Bear with me a moment as I resuscitate an old horse for one more round of flogging.
Mired somewhere between tradition and bad habit, annual productions of The Nutcracker or A Christmas Carol are, unless you're 5 years old, not so much artistic events as they are seasonal rituals. For audiences, they're a drag-the-family obligation. For theaters, they're a chance to raise some cash. And for critics, they're an excuse to bitch and moan (even those of us who understand that, in the great Punch and Judy show pitting art against commerce, art's going to stuffer a serious beatdown each December).
At the Barn Players, that art-commerce division is even more sharply drawn than at most theaters. The community theater's upcoming season starts with the seat-filling evergreen You're a Good Man, Charlie Brown but quickly veers to Closer (a c-word-spewing hate-athon) and then to Nine (a Fellini-inspired musical from Arthur Kopit).
Their hit Christmas show milks this schism. Inspecting Carol is a kinetic farce set backstage at a fictional Midwestern theater's production of A Christmas Carol. At one point, the artistic director pouts, "We have an opportunity to actually make money once a year. You're begrudging us that?"
No, actually. Inspecting Carol offers something that other mercenary Christmas shows don't: real, invigorating fun. By the opening-night climax — just when other shows would have been explaining what Christmas is all about — the already funny Carol really kicked in, leaving much of the audience doubled over with laughter.
That climax consists of highlights from a disastrous Christmas Carol, one that rewards our habitual attendance at the real thing. As Marley gets his chains tangled and the ghosts lose their lines and the set crumbles about them all, the laughs come so big and fast that any complaints with cast, crew or the season itself are dashed away.
That's handy because some of the setup is pretty dumb. (It's almost never stupid, though, which is different.) Staring down a financial crisis, a theater company with too many hams and too little rehearsal time preps its annual slog through Dickens. When word arrives that the National Endowment for the Arts has dispatched an inspector to determine whether this crew should continue getting government funds, suspicion falls on Wayne Wellacre (Bill Pelletier), a wanna-be actor who has recently appeared at the theater.

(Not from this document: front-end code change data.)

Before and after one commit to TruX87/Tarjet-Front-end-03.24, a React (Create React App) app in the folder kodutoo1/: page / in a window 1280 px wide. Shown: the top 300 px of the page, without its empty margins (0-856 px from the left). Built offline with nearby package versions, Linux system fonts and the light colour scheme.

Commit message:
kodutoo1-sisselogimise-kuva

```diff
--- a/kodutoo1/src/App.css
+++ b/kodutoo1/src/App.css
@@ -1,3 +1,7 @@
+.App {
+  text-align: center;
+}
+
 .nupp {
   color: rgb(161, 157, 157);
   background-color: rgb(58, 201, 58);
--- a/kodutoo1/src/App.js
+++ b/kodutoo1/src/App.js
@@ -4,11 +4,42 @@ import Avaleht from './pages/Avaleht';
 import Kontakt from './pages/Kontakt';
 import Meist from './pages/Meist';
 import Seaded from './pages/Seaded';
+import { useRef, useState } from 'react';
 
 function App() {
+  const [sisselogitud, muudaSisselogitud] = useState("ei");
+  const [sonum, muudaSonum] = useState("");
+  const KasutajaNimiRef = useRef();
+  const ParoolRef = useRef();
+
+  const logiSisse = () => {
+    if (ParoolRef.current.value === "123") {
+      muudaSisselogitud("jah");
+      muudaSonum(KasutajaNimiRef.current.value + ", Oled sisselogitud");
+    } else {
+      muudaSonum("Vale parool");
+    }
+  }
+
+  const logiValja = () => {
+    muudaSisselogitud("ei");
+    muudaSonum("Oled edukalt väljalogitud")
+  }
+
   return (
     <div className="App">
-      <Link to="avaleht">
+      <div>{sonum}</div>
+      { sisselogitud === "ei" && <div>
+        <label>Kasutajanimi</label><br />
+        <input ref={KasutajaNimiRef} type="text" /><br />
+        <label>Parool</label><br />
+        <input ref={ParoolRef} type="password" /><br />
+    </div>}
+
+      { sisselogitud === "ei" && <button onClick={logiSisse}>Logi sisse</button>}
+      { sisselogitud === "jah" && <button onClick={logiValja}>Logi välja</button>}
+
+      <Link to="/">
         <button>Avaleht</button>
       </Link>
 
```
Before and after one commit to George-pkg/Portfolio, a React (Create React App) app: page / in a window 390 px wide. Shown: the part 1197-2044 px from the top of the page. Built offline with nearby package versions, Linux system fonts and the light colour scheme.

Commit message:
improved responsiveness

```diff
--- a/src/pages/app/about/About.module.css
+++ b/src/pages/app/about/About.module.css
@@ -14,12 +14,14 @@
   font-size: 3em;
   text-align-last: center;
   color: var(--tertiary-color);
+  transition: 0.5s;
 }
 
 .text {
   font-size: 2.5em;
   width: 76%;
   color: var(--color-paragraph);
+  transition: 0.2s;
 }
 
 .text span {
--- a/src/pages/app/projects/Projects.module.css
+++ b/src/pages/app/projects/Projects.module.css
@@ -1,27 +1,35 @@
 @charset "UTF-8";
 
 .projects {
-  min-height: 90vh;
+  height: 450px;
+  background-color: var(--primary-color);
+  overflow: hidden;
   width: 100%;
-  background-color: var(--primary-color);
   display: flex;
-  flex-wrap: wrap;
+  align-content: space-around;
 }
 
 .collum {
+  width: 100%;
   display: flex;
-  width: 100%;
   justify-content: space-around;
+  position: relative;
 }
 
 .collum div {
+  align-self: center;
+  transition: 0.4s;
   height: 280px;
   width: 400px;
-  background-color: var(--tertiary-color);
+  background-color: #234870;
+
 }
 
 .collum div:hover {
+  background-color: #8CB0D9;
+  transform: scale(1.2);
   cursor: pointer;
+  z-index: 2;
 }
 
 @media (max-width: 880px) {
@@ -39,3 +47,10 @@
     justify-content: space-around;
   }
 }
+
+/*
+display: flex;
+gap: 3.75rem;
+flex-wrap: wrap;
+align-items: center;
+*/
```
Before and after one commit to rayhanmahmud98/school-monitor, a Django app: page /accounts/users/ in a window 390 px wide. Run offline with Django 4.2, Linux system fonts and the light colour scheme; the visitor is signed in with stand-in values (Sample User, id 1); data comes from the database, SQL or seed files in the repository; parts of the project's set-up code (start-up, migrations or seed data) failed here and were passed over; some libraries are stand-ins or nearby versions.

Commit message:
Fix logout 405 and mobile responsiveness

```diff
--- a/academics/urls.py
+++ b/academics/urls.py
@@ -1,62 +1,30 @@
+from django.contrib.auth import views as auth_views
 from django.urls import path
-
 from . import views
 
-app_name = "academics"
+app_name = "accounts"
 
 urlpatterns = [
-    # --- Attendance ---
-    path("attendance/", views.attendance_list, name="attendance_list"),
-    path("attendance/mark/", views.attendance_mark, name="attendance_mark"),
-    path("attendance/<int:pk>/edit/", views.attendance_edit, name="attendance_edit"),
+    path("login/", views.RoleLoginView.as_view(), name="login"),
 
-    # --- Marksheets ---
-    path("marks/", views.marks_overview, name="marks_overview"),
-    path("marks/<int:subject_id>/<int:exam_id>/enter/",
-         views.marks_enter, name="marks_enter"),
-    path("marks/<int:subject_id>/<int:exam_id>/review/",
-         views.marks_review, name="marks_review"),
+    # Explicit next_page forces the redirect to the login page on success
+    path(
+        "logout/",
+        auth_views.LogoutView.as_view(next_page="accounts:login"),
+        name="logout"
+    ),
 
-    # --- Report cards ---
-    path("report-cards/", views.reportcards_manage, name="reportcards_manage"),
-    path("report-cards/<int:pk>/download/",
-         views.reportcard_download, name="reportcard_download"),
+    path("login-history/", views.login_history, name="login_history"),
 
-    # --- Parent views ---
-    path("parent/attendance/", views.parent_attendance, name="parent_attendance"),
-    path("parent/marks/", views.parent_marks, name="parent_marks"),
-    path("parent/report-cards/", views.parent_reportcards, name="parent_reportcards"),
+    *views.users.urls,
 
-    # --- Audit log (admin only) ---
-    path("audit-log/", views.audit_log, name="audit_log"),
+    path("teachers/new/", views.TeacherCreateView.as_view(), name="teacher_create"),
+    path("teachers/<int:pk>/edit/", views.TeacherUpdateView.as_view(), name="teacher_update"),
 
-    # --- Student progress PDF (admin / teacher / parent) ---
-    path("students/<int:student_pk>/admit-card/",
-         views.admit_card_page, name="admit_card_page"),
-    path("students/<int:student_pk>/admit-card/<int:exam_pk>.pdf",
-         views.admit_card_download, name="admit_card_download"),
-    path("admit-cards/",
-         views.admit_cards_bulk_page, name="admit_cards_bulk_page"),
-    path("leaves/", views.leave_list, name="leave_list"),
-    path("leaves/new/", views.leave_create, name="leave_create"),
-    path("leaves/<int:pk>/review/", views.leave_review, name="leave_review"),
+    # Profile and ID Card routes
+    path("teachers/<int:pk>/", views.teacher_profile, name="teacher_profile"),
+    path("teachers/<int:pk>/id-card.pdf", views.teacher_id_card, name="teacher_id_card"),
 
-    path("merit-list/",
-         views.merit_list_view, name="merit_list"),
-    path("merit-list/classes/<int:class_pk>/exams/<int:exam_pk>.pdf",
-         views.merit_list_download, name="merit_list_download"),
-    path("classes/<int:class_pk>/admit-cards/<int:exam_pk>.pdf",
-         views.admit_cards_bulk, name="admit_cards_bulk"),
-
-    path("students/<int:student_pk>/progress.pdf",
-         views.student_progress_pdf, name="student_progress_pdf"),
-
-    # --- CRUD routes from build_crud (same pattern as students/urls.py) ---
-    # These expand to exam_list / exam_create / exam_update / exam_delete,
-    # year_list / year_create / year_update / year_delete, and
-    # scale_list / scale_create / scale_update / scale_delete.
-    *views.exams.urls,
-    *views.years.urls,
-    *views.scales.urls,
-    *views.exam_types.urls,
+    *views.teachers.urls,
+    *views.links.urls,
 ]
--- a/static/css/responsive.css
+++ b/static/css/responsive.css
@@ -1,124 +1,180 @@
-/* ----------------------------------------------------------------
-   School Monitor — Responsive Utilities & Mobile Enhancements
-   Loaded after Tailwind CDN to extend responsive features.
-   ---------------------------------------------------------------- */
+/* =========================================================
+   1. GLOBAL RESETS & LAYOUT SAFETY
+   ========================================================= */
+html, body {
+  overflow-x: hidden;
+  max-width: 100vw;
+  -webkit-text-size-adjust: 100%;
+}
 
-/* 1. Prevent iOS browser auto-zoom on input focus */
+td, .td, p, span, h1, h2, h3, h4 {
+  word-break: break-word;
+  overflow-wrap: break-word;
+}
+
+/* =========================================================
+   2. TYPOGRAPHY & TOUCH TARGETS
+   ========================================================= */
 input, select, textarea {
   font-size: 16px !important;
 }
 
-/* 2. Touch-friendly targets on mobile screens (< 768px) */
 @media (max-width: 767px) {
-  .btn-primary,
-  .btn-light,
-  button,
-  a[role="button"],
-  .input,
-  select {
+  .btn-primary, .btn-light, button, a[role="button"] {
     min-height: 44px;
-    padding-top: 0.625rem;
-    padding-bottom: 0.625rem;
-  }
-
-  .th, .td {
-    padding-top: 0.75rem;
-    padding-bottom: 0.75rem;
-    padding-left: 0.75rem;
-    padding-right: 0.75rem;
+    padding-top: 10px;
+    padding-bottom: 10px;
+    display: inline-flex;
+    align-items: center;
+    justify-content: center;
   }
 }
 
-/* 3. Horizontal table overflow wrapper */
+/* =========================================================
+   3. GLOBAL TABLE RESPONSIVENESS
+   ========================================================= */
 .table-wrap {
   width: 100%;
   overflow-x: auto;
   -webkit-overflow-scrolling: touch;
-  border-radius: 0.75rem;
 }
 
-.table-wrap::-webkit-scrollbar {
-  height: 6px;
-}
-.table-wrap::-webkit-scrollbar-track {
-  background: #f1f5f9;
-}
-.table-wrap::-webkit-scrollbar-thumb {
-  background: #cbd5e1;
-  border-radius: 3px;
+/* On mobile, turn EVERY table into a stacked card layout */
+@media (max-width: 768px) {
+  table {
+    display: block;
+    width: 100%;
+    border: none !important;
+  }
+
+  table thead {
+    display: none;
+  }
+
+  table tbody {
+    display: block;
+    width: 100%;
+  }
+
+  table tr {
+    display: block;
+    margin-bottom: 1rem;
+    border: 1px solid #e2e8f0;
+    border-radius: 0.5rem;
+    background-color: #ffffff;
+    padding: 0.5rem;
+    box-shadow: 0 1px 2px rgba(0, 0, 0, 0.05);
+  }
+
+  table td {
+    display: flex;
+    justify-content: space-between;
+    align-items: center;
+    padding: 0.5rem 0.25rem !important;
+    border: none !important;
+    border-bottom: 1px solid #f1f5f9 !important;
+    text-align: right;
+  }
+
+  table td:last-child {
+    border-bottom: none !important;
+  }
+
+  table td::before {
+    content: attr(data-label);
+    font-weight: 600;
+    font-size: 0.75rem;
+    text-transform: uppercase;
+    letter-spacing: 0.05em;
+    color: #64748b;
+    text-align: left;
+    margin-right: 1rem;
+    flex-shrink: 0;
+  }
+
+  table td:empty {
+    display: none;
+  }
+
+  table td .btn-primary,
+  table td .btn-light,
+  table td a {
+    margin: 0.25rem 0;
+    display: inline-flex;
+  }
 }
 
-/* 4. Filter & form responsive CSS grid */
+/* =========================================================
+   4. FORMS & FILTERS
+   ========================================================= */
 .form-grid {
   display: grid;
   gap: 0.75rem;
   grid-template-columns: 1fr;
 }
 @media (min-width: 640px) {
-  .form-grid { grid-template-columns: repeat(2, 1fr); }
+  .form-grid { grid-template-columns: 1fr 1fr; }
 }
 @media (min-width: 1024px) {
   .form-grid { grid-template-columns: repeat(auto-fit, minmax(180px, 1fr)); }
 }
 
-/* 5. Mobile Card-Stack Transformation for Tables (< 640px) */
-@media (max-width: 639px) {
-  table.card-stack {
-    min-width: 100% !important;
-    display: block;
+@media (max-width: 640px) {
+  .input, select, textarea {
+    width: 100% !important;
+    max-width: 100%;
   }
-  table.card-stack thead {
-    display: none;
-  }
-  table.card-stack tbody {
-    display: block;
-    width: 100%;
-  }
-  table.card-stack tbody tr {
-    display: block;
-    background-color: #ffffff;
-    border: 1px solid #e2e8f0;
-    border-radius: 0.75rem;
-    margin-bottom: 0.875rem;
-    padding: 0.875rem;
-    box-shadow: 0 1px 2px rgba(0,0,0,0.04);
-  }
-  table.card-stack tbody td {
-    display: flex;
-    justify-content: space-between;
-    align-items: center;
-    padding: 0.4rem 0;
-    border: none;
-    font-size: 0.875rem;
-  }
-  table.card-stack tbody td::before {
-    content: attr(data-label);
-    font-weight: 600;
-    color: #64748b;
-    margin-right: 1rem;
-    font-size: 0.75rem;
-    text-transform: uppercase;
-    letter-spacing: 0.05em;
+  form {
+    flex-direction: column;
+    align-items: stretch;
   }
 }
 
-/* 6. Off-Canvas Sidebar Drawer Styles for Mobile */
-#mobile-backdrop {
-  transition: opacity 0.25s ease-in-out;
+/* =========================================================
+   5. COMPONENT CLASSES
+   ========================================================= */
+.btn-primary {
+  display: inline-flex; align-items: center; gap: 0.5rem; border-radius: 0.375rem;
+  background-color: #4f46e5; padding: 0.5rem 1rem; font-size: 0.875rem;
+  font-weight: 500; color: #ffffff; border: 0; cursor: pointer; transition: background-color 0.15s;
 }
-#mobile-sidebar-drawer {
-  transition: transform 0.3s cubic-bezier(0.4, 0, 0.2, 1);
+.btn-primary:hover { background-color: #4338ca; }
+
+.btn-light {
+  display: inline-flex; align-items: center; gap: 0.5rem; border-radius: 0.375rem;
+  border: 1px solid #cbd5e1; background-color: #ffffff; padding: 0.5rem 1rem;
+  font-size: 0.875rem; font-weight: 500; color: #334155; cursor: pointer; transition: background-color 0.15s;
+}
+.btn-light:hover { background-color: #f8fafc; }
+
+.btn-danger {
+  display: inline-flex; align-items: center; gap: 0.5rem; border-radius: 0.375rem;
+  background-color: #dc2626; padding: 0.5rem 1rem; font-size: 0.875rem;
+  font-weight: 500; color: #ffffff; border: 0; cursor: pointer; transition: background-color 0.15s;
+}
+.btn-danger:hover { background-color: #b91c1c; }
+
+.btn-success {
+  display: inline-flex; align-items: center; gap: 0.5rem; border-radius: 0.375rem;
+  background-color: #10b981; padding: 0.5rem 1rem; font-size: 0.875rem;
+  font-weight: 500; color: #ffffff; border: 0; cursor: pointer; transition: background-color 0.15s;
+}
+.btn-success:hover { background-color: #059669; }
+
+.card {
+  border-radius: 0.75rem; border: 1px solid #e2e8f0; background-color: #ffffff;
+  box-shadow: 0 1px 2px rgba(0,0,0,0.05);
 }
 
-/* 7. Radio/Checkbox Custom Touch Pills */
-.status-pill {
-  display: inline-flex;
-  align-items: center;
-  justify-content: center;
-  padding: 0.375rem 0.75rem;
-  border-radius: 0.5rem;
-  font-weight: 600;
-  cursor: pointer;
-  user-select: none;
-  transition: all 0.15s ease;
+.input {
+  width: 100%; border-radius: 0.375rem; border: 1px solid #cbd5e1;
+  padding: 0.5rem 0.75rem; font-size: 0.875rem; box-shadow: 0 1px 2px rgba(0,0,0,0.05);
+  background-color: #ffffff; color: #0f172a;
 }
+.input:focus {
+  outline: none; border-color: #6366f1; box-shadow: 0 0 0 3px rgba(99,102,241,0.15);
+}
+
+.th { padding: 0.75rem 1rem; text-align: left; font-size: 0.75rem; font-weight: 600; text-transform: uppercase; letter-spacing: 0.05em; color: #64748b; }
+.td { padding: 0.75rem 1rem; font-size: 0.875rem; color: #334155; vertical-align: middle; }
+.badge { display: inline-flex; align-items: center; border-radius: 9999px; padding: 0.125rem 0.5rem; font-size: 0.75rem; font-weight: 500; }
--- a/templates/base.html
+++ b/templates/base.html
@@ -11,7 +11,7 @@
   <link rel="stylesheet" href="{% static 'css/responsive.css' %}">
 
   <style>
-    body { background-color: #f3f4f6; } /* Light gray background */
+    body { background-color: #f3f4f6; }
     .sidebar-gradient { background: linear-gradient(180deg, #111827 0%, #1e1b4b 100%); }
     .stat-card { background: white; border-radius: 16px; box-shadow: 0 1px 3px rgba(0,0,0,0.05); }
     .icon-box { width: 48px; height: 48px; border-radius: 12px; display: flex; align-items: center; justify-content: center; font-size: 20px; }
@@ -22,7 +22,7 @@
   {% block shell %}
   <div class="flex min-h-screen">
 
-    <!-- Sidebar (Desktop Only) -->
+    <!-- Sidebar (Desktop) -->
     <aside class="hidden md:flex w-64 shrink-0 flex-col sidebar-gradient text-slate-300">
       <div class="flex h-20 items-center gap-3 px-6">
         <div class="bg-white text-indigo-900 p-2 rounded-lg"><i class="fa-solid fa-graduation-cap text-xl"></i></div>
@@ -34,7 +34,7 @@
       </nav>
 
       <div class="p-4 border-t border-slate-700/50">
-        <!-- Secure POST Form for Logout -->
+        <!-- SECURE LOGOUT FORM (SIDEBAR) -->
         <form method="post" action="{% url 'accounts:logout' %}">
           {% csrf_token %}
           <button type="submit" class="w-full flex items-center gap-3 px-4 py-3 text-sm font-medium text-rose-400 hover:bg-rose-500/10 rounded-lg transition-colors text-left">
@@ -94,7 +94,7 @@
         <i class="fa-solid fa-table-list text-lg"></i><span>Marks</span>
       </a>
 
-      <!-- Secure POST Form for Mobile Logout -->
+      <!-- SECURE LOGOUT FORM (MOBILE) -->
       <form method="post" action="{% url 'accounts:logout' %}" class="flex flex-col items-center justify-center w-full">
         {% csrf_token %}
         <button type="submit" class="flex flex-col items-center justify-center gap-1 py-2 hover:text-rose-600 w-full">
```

With his horn-rims and his sad, Sears-looking tie, his wispy goatee and his great, church-bell shape, Pelletier is definitive as an old-school nerd. He's funny, too, carrying on in an excitable rasp. Auditioning for artistic director Zorah (Trista Lee Stone), he screeches through the opening of Richard III like the old ladies on Monty Python's Flying Circus. To illustrate the bit about "our dreadful marches," he goose-steps with his index finger held over his lip to indicate a mustache; beaming afterward, convinced he's nailed it, he bobs back and forth like a buoy.
Most of the other performances hover at (or slightly over) the community-theater standard, with three key exceptions: Eryn Hamer brings a blasé exasperation to stage manager M.J. and then a wild eagerness to the Christmas Carol role of Martha Cratchit, Sally Jenkins' on-and-off accents delight, and Aric Wright is strong as the company's socially conscious Scrooge, a self-pitying hippie who wants to recast the Ghost of Christmas Past as a giant baby, à la Dickens, but also to represent American neglect of Third World suffering. Only occasionally does an actor here veer into the bad, but Samuel T. Davis confounds as Walter, a token black character. He seems to swallow as he speaks, resulting in an unpredictable croak that sounds like Esther Rolle on Good Times. (His whatchoo talkin' 'bout hurt my soul.)
Pelletier's Wellacre is so terrifically awful an actor that Zorah and company assume he must be the NEA inspector operating undercover. Their decision to cast him anyway is, of course, wholly unbelievable — but then, so is almost everything else here. Other than its sizable laughs and an occasional insight into what financial reality can drive theaters to do, Daniel Sullivan's script (written with the Seattle Repertory Theatre) is workmanlike. Director Nino Casisi stages the finale with lively clarity, managing to make the most ridiculous situations seem to arise naturally from the characters themselves. I wish that, earlier on, his characters sounded more natural in conversation, especially when angry. The occasional swearing is overdetermined, coming out the way it does when junior high teachers are moved to curse in front of the class — the bad word itself becomes the point instead of just a sharp accent spicing the point.
Inspecting Carol's payoffs, though, are worth whatever we might suffer beforehand, onstage or off. Whatever gripes you walk in with, whatever annoyances you suffer in the first hour, by the end, after you're treated to half an hour of wild, throat-clearing laughter, you just won't care.